All that to say, there is indeed a little unintended campiness going on here in addition to the rather eclectic mish-mash of plot elements. But the film pretty much stays on course, until of course, we get to the belly-dancing scene, which I agree is rather inexplicable. The trailer suggests this was to demonstrate the exotic nature of the “Southern Sea” (Chinese Sea), but last I looked, the Chinese are not known for their belly-dance prowess.

Version reviewed: Region 0 DVD with English subtitles. This title is currently out of print for Western audiences, but was distributed for several years via Eclipse Studios. Thus there are possibly some used copies floating about which you can get a hold of.

Cultural Interest

Interesting attempt at making a popular war film so relatively soon after the war. Plenty of social commentary on what a noble and honorable Japanese citizen is and is not.


Nothing graphic, but plenty of face slapping, cat-fights, fisticuffs and gun violence.


At most you’ll see: Brief Japanese attempt at belly-dancing and full length grannie lingerie circa 1945. No skin appears in this film.
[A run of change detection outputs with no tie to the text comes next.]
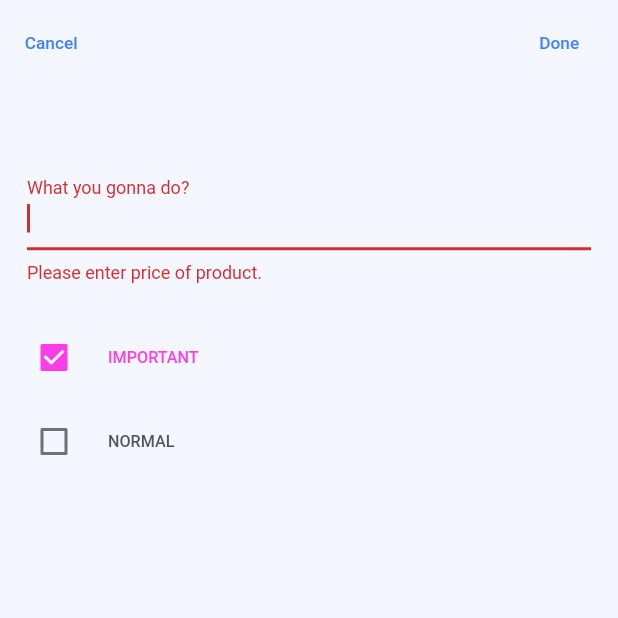
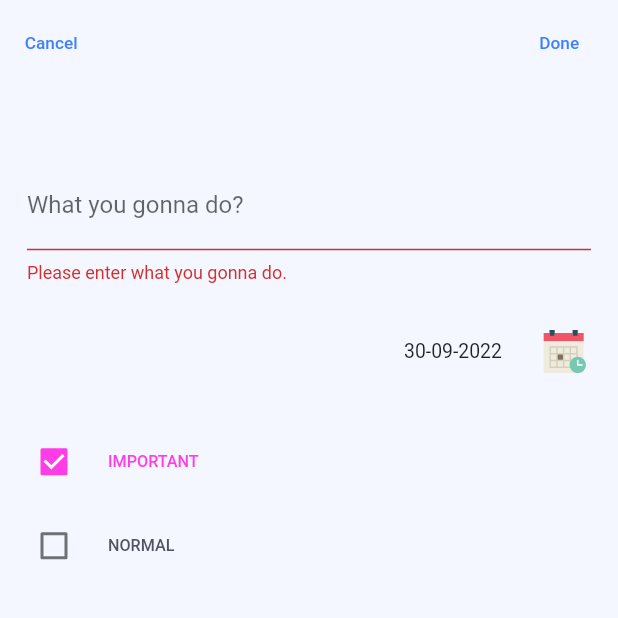
Before and after one commit to babigon1412/todo_list_flutter, a Flutter app: the FormPage screen opened directly, after a tap on "Done", on a phone screen of 412 x 824 dp, the top half of it. Run offline on Flutter 3.47's test engine with Material 2 defaults, Android fonts, the phone set to English and light mode, and no system bars; our stand-ins replace flutter_svg.

Commit message:
update form

```diff
--- a/lib/models/todos_model.dart
+++ b/lib/models/todos_model.dart
@@ -1,6 +1,7 @@
 class TodosModel {
   String title;
   String category;
+  String date;
 
-  TodosModel({required this.title, required this.category});
+  TodosModel({required this.title, required this.category, required this.date});
 }
--- a/lib/pages/form_page.dart
+++ b/lib/pages/form_page.dart
@@ -1,4 +1,6 @@
 import 'package:flutter/material.dart';
+import 'package:flutter_svg/flutter_svg.dart';
+import 'package:intl/intl.dart';
 import 'package:provider/provider.dart';
 import 'package:todo_list_flutter/models/todos_model.dart';
 import 'package:todo_list_flutter/providers/todos_provider.dart';
@@ -14,10 +16,25 @@ class FormPage extends StatefulWidget {
 
 class _FormPageState extends State<FormPage> {
   final _formKey = GlobalKey<FormState>(); // Key for form widget
-  final titleController =
-      TextEditingController(); // For getting value from textField
+  // For getting value from textField
+  final titleController = TextEditingController();
   bool isImportant = true; // For important checkbox
   bool isNormal = false; // For normal checkbox
+  String pickerDate = DateFormat('dd-MM-yyyy').format(DateTime.now());
+
+  void _DayPicker() {
+    showDatePicker(
+      context: context,
+      initialDate: DateTime.now(),
+      firstDate: DateTime(2000),
+      lastDate: DateTime(2500),
+    ).then((value) {
+      setState(() {
+        DateTime date = value!;
+        pickerDate = DateFormat('dd-MM-yyyy').format(date);
+      });
+    });
+  }
 
   @override
   Widget build(BuildContext context) {
@@ -64,7 +81,11 @@ class _FormPageState extends State<FormPage> {
 
                     var title = titleController.text;
 
-                    var value = TodosModel(title: title, category: isChecked);
+                    var value = TodosModel(
+                      title: title,
+                      category: isChecked,
+                      date: pickerDate,
+                    );
 
                     provider.add(value);
 
@@ -76,14 +97,19 @@ class _FormPageState extends State<FormPage> {
                   }
                 }
               },
-              child: Text('Done',
+              child: Text(
+                'Done',
                 style: TextStyle(
-                      color: AppColors.blue, fontSize: Dimensions.ten * 1.6)),
+                  color: AppColors.blue,
+                  fontSize: Dimensions.ten * 1.6,
+                ),
+              ),
             ),
           ),
         ],
       ),
-      body: Container(
+      body: SingleChildScrollView(
+        child: Container(
           height: Dimensions.screenHeight,
           color: AppColors.blueWhite,
           child: Form(
@@ -103,14 +129,38 @@ class _FormPageState extends State<FormPage> {
                     decoration: const InputDecoration(
                       labelText: 'What you gonna do?',
                     ),
-                  autofocus: true,
                     // Validate values before add to list
                     validator: (value) {
                       if (value == null || value.isEmpty) {
-                      return 'Please enter price of product.';
+                        return 'Please enter what you gonna do.';
                       }
                       return null;
                     },
+                  ),
+                ),
+                SizedBox(height: Dimensions.ten * 3),
+                Container(
+                  padding:
+                      EdgeInsets.symmetric(horizontal: Dimensions.ten * 1.6),
+                  child: Row(
+                    mainAxisAlignment: MainAxisAlignment.end,
+                    children: [
+                      Text(
+                        pickerDate,
+                        style: TextStyle(
+                          fontSize: Dimensions.ten * 1.8,
+                        ),
+                      ),
+                      SizedBox(width: Dimensions.ten * 2.5),
+                      IconButton(
+                        onPressed: _DayPicker,
+                        icon: SvgPicture.asset(
+                          'assets/icons/calendar.svg',
+                          height: Dimensions.ten * 4,
+                          width: Dimensions.ten * 4,
+                        ),
+                      ),
+                    ],
                   ),
                 ),
                 SizedBox(height: Dimensions.ten * 3),
@@ -157,6 +207,7 @@ class _FormPageState extends State<FormPage> {
             ),
           ),
         ),
+      ),
     );
   }
 }
--- a/lib/providers/todos_provider.dart
+++ b/lib/providers/todos_provider.dart
@@ -3,12 +3,13 @@ import 'package:todo_list_flutter/models/todos_model.dart';
 
 class TodosProvider with ChangeNotifier {
   List<TodosModel> todos = [
-    TodosModel(title: 'Sleep', category: '0'),
-    TodosModel(title: 'Wake up', category: '1'),
-    TodosModel(title: 'Having breakfast', category: '1'),
-    TodosModel(title: 'Meeting', category: '0'),
-    TodosModel(title: 'Appointment with Mr.Kim', category: '0'),
-    TodosModel(title: 'Spa', category: '1'),
+    TodosModel(title: 'Sleep', category: '0', date: '22-05-2022'),
+    TodosModel(title: 'Wake up', category: '1', date: '22-05-2022'),
+    TodosModel(title: 'Having breakfast', category: '1', date: '22-05-2022'),
+    TodosModel(title: 'Meeting', category: '0', date: '22-05-2022'),
+    TodosModel(
+        title: 'Appointment with Mr.Kim', category: '0', date: '22-05-2022'),
+    TodosModel(title: 'Spa', category: '1', date: '22-05-2022'),
   ];
   int normal = 3;
   int important = 3;
--- a/pubspec.yaml
+++ b/pubspec.yaml
@@ -39,6 +39,8 @@ dependencies:
   path_provider: ^2.0.11
   sembast_web: ^2.0.1+1
   get: ^4.6.5
+  flutter_svg: ^1.1.5
+  intl: ^0.17.0
 
 dev_dependencies:
   flutter_test:
@@ -63,8 +65,8 @@ flutter:
   uses-material-design: true
 
   # To add assets to your application, add an assets section, like this:
-  # assets:
-  #   - assets/images/
+  assets:
+    - assets/icons/
   #   - images/a_dot_ham.jpeg
 
   # An image asset can refer to one or more resolution-specific "variants", see
```
Also changed, not shown: lib/main.dart (+16 -1 lines), assets/icons/calendar.svg (added), pubspec.lock. Lines whose indentation alone changed are shown as unchanged.
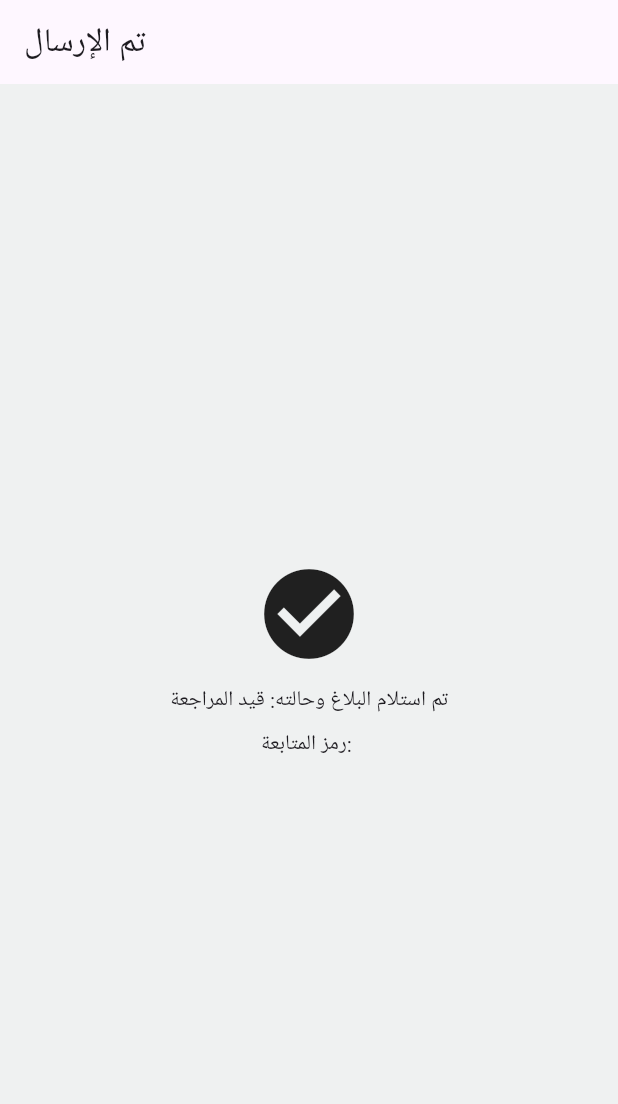
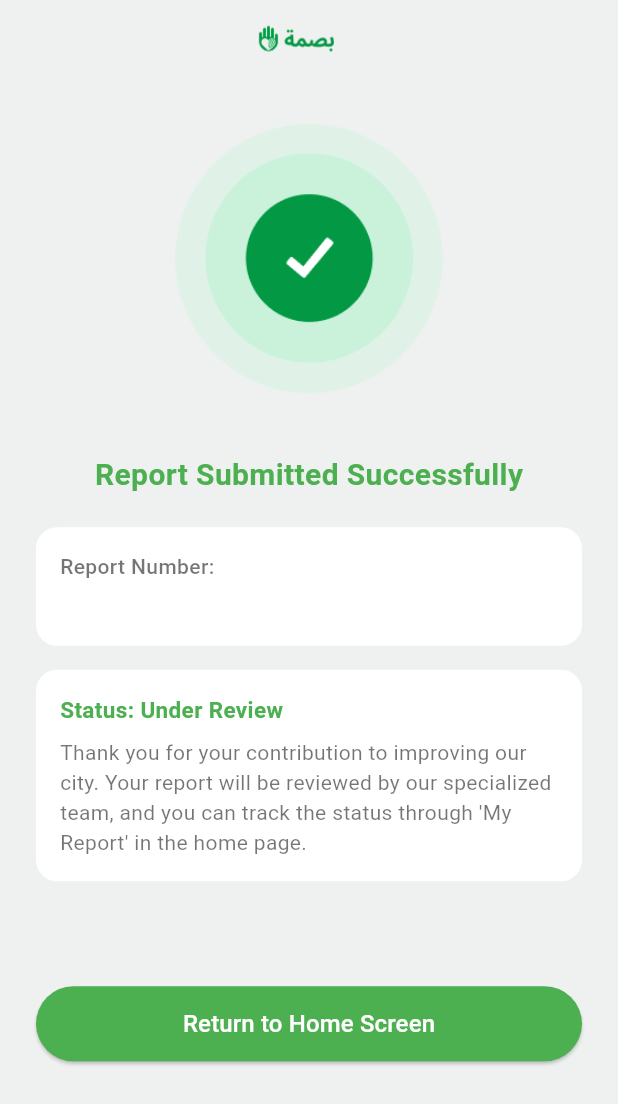
Before and after one commit to alkofahijo/basma-app, a Flutter app: the SuccessPage screen opened directly with empty values, on a phone screen of 412 x 824 dp. Shown: the top 1104 px of the screen. Run offline on Flutter 3.47's test engine with Material 3 defaults, Android fonts, the light colour scheme and no system bars; our stand-ins replace get, image_picker, shared_preferences, smooth_page_indicator; accounts and stored records are empty.

Commit message:
re design success page when the user create report

```diff
--- a/FrontEnd/basma_app/lib/pages/report/success_page.dart
+++ b/FrontEnd/basma_app/lib/pages/report/success_page.dart
@@ -1,22 +1,130 @@
+import 'package:basma_app/pages/home_page.dart';
 import 'package:flutter/material.dart';
+import 'package:get/get.dart';
 
 class SuccessPage extends StatelessWidget {
   final String reportCode;
   const SuccessPage({super.key, required this.reportCode});
+
   @override
-  Widget build(BuildContext ctx) {
+  Widget build(BuildContext context) {
     return Scaffold(
-      appBar: AppBar(title: const Text('تم الإرسال')),
-      body: Center(
-        child: Column(
-          mainAxisSize: MainAxisSize.min,
-          children: [
-            const Icon(Icons.check_circle, size: 72),
-            const SizedBox(height: 12),
-            const Text('تم استلام البلاغ وحالته: قيد المراجعة'),
-            const SizedBox(height: 8),
-            Text('رمز المتابعة: $reportCode'),
-          ],
+      appBar: AppBar(
+        backgroundColor: const Color(0xFFEFF1F1),
+        centerTitle: true,
+        title: Image.asset(
+          "assets/images/logo-arabic-side.png",
+          height: MediaQuery.of(context).size.height * 0.05,
+        ),
+      ),
+      body: SafeArea(
+        child: Padding(
+          padding: const EdgeInsets.symmetric(horizontal: 24),
+          child: Column(
+            mainAxisAlignment: MainAxisAlignment.center,
+            children: [
+              Image.asset(
+                "assets/images/success.png",
+                width: 180,
+                height: 180,
+                fit: BoxFit.contain,
+              ),
+              const SizedBox(height: 40),
+
+              const Text(
+                "Report Submitted Successfully",
+                style: TextStyle(
+                  color: Colors.green,
+                  fontSize: 20,
+                  fontWeight: FontWeight.bold,
+                ),
+              ),
+              const SizedBox(height: 20),
+
+              Container(
+                width: double.infinity,
+                padding: const EdgeInsets.all(16),
+                decoration: BoxDecoration(
+                  color: Colors.white,
+                  borderRadius: BorderRadius.circular(14),
+                ),
+                child: Column(
+                  crossAxisAlignment: CrossAxisAlignment.start,
+                  children: [
+                    const Text(
+                      "Report Number:",
+                      style: TextStyle(
+                        color: Colors.black54,
+                        fontWeight: FontWeight.w500,
+                      ),
+                    ),
+                    const SizedBox(height: 4),
+                    Text(
+                      reportCode,
+                      style: const TextStyle(
+                        fontWeight: FontWeight.bold,
+                        fontSize: 16,
+                        color: Colors.black87,
+                      ),
+                    ),
+                  ],
+                ),
+              ),
+              const SizedBox(height: 16),
+
+              Container(
+                width: double.infinity,
+                padding: const EdgeInsets.all(16),
+                decoration: BoxDecoration(
+                  color: Colors.white,
+                  borderRadius: BorderRadius.circular(14),
+                ),
+                child: const Column(
+                  crossAxisAlignment: CrossAxisAlignment.start,
+                  children: [
+                    Text(
+                      "Status: Under Review",
+                      style: TextStyle(
+                        color: Colors.green,
+                        fontWeight: FontWeight.bold,
+                        fontSize: 15,
+                      ),
+                    ),
+                    SizedBox(height: 8),
+                    Text(
+                      "Thank you for your contribution to improving our city. "
+                      "Your report will be reviewed by our specialized team, and "
+                      "you can track the status through 'My Report' in the home page.",
+                      style: TextStyle(color: Colors.black54, height: 1.4),
+                    ),
+                  ],
+                ),
+              ),
+
+              const SizedBox(height: 70),
+
+              SizedBox(
+                width: double.infinity,
+                height: 50,
+                child: ElevatedButton(
+                  style: ElevatedButton.styleFrom(
+                    backgroundColor: Colors.green,
+                    shape: RoundedRectangleBorder(
+                      borderRadius: BorderRadius.circular(30),
+                    ),
+                  ),
+                  onPressed: () {
+                    Get.offAll(() => const HomePage());
+                  },
+                  child: const Text(
+                    "Return to Home Screen",
+                    style: TextStyle(fontSize: 16, color: Colors.white),
+                  ),
+                ),
+              ),
+              SizedBox(height: 90),
+            ],
+          ),
         ),
       ),
     );
```
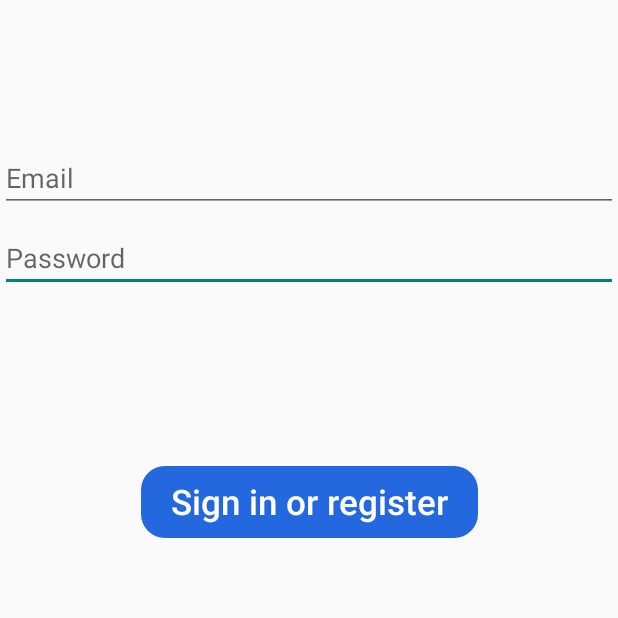
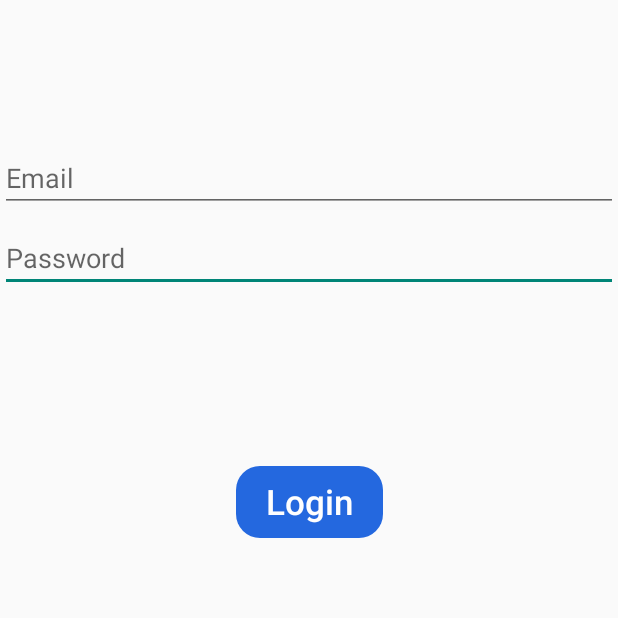
Before and after one commit to oguzhankrky/DataWareHouseProject, an Android app: the Login screen opened directly, with no data from a screen before it, on a phone screen of 412 x 824 dp, the top half of it. Run offline under Robolectric (Android 15) with nearby library versions, the phone set to English and light mode, and no system bars.

Commit message:
login düzeltme

```diff
--- a/app/src/main/res/layout/activity_login.xml
+++ b/app/src/main/res/layout/activity_login.xml
@@ -14,7 +14,7 @@
         android:layout_marginBottom="64dp"
         android:enabled="false"
         android:background="@drawable/btn_background1"
-        android:text="@string/action_sign_in"
+        android:text="@string/login"
         android:textAllCaps="false"
         android:textColor="@color/white"
         android:textSize="23sp"
--- a/app/src/main/res/values/strings.xml
+++ b/app/src/main/res/values/strings.xml
@@ -14,4 +14,5 @@
     <string name="invalid_password">Password must be >5 characters</string>
     <string name="login_failed">"Login failed"</string>
     <string name="s_gn_up">Sıgn Up</string>
+    <string name="login">Login</string>
 </resources>
```
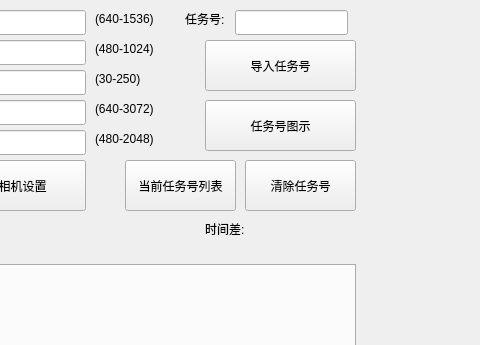
The window that qtmysunnydlg.ui (qubo188612/qtmysunny) describes before a commit, drawn with Qt 5; both pictures show x 325 to 805 and y 0 to 345 of the 1221 by 758 pixel window.
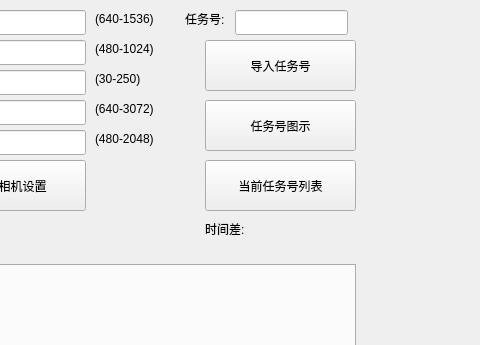
The same window after the commit. Custom widgets are drawn as their Qt base class.

```diff
--- a/qtmysunnydlg.ui
+++ b/qtmysunnydlg.ui
@@ -4994,30 +4994,17 @@
     <string>导入补偿设置</string>
    </property>
   </widget>
-  <widget class="QPushButton" name="tasklistshowBtn">
-   <property name="geometry">
-    <rect>
-     <x>450</x>
-     <y>160</y>
-     <width>111</width>
-     <height>51</height>
-    </rect>
-   </property>
-   <property name="text">
-    <string>当前任务号列表</string>
-   </property>
-  </widget>
   <widget class="QPushButton" name="taskclearBtn">
    <property name="geometry">
     <rect>
-     <x>570</x>
+     <x>530</x>
      <y>160</y>
-     <width>111</width>
+     <width>151</width>
      <height>51</height>
     </rect>
    </property>
    <property name="text">
-    <string>清除任务号</string>
+    <string>当前任务号列表</string>
    </property>
   </widget>
  </widget>
```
The ambitious combination of otherwise irreconcilable plot elements is nearly mind boggling. But yes, we do get a coherent tale involving military heroism, female slaves, Chinese spies, eye-patched pirates and a belly dancer!